§ **The data**
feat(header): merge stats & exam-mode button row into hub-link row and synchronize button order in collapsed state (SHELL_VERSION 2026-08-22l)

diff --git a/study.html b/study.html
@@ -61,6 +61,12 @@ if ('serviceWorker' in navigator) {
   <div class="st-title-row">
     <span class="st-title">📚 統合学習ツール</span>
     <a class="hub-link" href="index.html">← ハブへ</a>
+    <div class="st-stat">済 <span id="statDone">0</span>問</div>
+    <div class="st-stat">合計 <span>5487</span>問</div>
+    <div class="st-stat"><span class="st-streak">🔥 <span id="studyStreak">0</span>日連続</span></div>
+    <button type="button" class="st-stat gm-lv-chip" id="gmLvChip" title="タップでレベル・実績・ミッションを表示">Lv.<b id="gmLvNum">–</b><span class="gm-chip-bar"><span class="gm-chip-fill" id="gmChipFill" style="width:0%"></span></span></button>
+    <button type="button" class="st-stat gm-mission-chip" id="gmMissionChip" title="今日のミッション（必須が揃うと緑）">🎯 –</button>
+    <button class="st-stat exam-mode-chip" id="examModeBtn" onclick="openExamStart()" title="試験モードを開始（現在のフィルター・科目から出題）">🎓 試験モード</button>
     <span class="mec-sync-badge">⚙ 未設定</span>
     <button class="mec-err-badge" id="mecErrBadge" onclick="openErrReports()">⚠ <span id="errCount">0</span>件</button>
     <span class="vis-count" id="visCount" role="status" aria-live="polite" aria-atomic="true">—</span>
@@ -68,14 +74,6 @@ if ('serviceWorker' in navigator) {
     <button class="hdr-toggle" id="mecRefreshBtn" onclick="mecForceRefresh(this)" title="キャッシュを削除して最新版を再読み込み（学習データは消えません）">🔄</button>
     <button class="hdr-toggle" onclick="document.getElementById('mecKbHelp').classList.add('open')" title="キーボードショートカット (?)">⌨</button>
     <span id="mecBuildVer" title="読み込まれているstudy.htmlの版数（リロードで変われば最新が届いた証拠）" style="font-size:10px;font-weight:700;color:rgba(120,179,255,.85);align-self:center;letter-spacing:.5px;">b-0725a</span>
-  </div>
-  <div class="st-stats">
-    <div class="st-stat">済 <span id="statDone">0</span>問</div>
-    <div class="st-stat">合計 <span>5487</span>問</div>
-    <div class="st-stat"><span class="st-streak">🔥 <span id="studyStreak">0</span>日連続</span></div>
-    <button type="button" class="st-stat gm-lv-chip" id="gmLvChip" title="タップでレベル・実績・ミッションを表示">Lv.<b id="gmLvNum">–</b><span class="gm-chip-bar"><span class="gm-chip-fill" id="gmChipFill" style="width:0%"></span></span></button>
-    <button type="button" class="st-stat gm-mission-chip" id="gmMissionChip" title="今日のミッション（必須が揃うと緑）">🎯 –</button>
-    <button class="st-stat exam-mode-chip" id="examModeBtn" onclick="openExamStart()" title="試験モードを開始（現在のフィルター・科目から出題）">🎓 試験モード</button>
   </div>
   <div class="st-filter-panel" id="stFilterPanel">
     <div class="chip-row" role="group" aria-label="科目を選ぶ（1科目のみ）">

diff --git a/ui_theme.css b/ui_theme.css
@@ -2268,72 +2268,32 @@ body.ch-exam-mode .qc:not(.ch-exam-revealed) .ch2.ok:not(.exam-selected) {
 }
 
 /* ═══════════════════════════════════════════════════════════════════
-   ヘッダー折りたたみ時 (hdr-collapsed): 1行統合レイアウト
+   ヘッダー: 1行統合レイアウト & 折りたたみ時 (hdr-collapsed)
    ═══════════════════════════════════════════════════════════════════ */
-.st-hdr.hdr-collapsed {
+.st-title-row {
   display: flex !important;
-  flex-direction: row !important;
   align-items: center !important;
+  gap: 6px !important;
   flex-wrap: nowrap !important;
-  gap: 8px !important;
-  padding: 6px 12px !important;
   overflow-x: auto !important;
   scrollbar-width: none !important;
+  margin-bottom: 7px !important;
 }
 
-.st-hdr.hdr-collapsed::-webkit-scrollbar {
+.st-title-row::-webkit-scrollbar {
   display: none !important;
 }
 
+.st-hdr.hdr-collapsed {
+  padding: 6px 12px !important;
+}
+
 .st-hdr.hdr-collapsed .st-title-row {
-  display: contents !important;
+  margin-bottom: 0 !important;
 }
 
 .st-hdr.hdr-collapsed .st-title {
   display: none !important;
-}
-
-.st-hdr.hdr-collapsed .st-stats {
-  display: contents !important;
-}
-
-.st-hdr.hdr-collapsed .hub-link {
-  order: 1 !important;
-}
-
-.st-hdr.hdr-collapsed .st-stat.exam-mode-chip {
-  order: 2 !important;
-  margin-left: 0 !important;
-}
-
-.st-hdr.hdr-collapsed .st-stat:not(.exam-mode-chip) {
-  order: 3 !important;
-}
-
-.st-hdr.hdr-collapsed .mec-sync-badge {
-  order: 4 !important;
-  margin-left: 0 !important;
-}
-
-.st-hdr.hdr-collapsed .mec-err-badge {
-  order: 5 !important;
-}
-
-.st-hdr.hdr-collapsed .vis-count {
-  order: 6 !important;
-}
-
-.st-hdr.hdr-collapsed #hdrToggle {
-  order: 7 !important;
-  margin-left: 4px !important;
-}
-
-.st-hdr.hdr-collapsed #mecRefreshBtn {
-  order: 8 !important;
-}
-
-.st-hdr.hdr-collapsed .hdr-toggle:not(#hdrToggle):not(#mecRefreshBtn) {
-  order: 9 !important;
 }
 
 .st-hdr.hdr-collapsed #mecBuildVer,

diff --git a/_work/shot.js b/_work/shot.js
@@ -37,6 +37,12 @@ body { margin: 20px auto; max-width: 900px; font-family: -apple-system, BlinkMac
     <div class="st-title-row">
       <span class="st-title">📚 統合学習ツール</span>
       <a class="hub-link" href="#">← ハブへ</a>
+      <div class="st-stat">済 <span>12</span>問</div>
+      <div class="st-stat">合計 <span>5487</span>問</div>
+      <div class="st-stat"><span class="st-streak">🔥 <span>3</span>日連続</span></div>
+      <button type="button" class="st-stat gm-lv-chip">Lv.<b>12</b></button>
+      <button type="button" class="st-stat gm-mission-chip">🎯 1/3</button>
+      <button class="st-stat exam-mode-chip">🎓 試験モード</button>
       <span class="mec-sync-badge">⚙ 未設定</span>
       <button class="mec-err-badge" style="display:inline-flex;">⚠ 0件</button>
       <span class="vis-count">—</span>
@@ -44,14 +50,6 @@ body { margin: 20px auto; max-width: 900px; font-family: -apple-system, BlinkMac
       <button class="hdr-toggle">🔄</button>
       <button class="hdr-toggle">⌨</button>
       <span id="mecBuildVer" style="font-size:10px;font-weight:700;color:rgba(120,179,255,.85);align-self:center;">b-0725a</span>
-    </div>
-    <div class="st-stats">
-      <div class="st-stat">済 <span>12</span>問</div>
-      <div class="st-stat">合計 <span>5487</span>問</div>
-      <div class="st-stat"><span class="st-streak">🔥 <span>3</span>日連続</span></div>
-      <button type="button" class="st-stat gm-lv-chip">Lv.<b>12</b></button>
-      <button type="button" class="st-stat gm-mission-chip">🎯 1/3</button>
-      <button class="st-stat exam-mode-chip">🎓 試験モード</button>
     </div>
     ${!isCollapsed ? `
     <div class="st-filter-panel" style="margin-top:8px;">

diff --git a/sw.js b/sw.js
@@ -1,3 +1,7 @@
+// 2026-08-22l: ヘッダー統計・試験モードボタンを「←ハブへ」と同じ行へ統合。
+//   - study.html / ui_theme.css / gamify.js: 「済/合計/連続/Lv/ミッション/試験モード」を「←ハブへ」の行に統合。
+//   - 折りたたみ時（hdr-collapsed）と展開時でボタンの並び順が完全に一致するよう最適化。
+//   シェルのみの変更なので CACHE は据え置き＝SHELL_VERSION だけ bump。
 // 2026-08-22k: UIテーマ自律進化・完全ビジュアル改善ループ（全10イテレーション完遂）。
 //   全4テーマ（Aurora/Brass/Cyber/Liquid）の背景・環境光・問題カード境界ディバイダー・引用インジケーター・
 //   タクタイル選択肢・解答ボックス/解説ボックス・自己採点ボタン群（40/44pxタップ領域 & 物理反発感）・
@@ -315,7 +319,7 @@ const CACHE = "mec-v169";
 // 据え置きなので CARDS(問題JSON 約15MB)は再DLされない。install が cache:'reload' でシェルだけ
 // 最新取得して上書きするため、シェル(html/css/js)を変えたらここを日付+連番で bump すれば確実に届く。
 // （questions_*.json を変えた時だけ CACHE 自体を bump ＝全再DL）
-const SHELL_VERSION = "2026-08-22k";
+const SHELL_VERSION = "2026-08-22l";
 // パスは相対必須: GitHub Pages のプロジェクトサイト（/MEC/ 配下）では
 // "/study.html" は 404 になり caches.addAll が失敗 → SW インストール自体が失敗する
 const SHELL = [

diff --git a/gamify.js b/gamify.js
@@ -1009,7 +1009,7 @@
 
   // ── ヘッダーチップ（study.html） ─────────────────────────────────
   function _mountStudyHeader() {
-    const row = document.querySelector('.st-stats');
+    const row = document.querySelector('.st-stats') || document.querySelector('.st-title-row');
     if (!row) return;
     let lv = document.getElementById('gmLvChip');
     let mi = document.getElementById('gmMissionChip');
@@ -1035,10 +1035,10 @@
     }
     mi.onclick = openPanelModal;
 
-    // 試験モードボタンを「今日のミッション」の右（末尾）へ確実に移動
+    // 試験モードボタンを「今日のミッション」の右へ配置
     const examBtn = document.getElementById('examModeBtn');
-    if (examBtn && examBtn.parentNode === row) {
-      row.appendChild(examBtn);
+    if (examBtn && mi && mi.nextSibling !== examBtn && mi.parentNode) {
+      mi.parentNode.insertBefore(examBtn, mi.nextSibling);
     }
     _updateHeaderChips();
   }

==

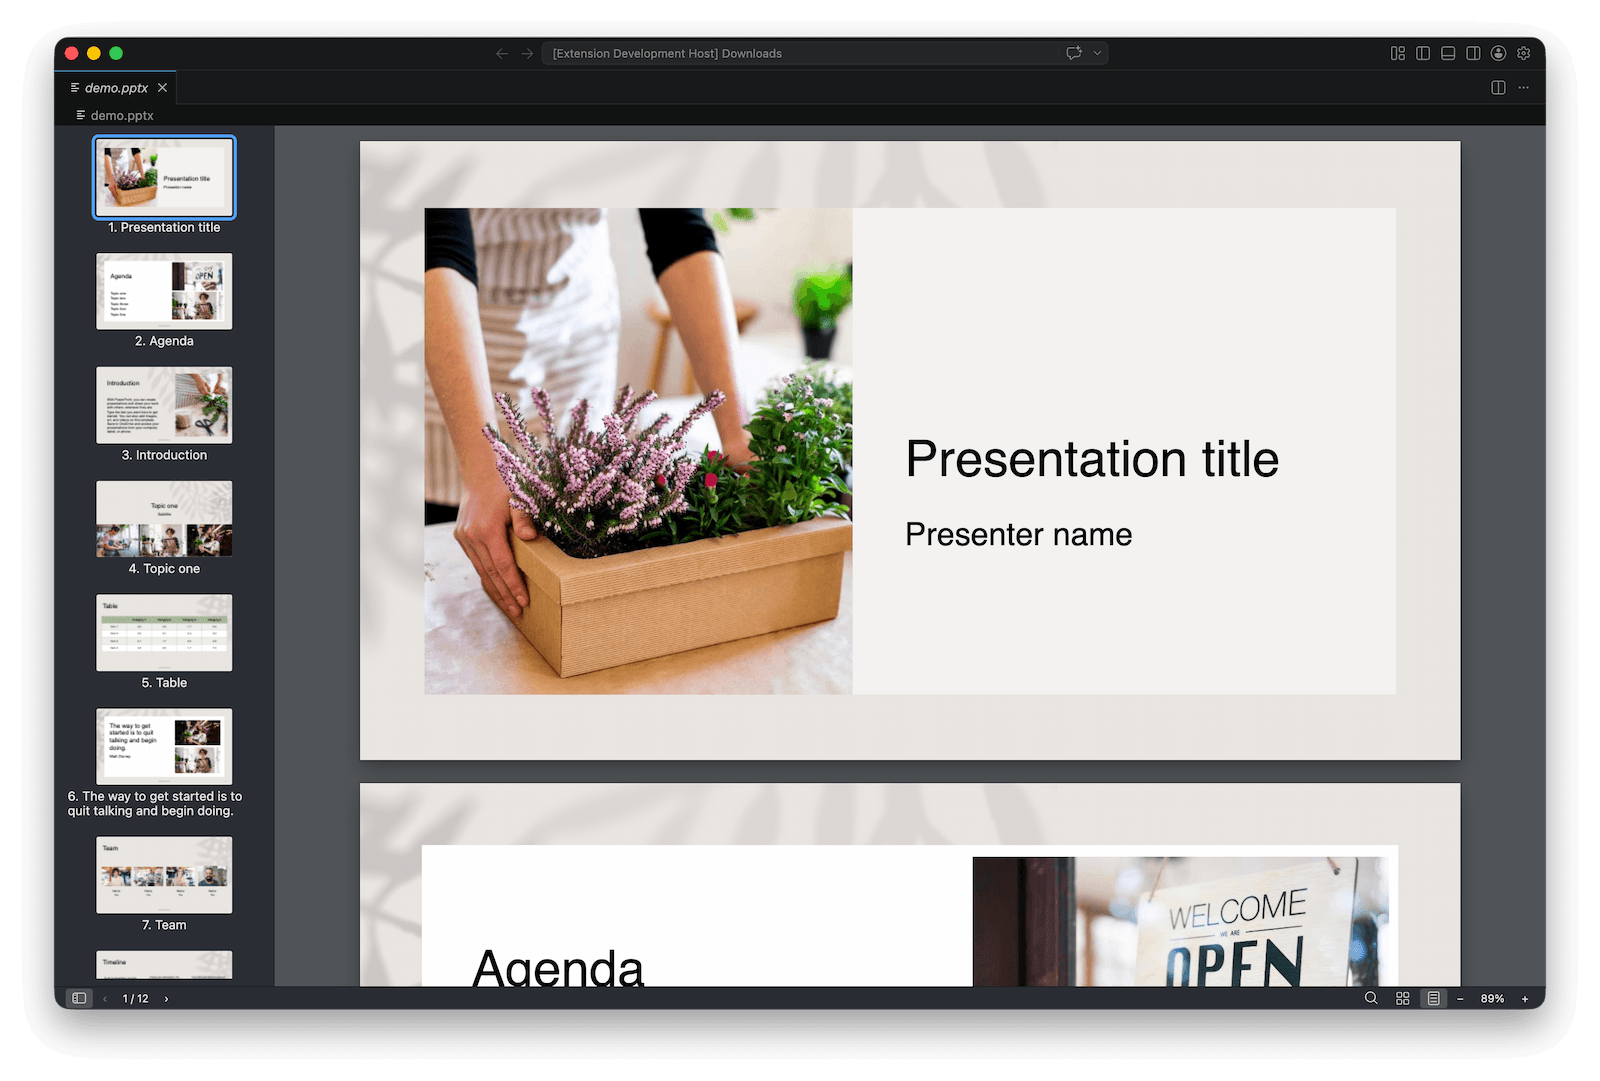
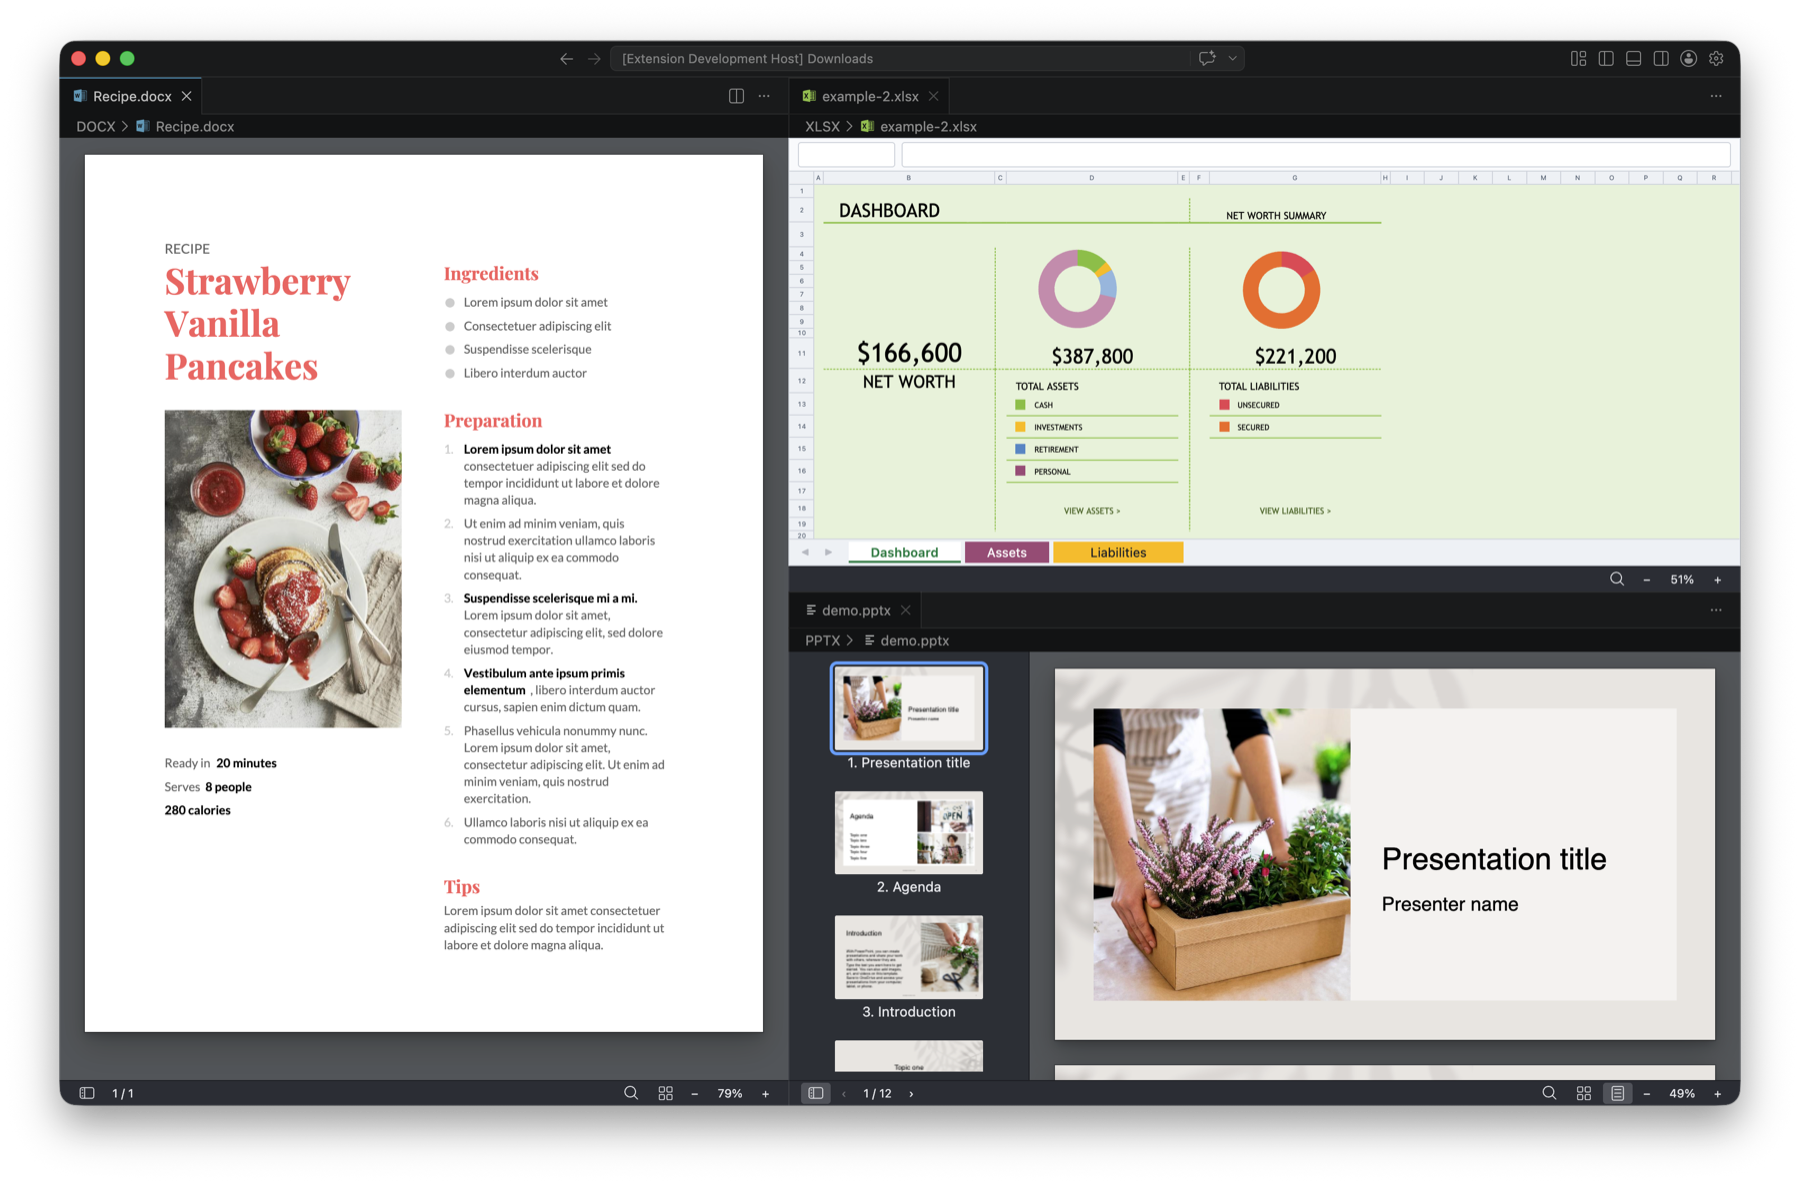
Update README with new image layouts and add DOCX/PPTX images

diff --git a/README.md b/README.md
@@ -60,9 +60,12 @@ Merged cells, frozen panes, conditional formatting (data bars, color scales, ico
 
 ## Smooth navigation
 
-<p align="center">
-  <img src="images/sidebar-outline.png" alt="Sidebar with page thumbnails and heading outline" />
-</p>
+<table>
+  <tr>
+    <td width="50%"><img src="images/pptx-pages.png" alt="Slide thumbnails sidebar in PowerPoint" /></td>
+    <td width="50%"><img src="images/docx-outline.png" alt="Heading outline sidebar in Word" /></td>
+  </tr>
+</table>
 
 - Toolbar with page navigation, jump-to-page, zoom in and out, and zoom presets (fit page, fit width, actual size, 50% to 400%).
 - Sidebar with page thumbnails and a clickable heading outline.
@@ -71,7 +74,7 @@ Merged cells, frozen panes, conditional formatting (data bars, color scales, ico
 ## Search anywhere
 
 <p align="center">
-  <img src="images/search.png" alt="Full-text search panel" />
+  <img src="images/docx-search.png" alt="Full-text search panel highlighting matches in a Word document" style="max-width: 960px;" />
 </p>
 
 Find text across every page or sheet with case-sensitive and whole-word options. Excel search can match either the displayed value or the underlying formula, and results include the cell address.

§ **Exercise details**
Return, from the material above, every line with the word "必須が揃うと緑".

§ **Solution below**
+    <button type="button" class="st-stat gm-mission-chip" id="gmMissionChip" title="今日のミッション（必須が揃うと緑）">🎯 –</button>
-    <button type="button" class="st-stat gm-mission-chip" id="gmMissionChip" title="今日のミッション（必須が揃うと緑）">🎯 –</button>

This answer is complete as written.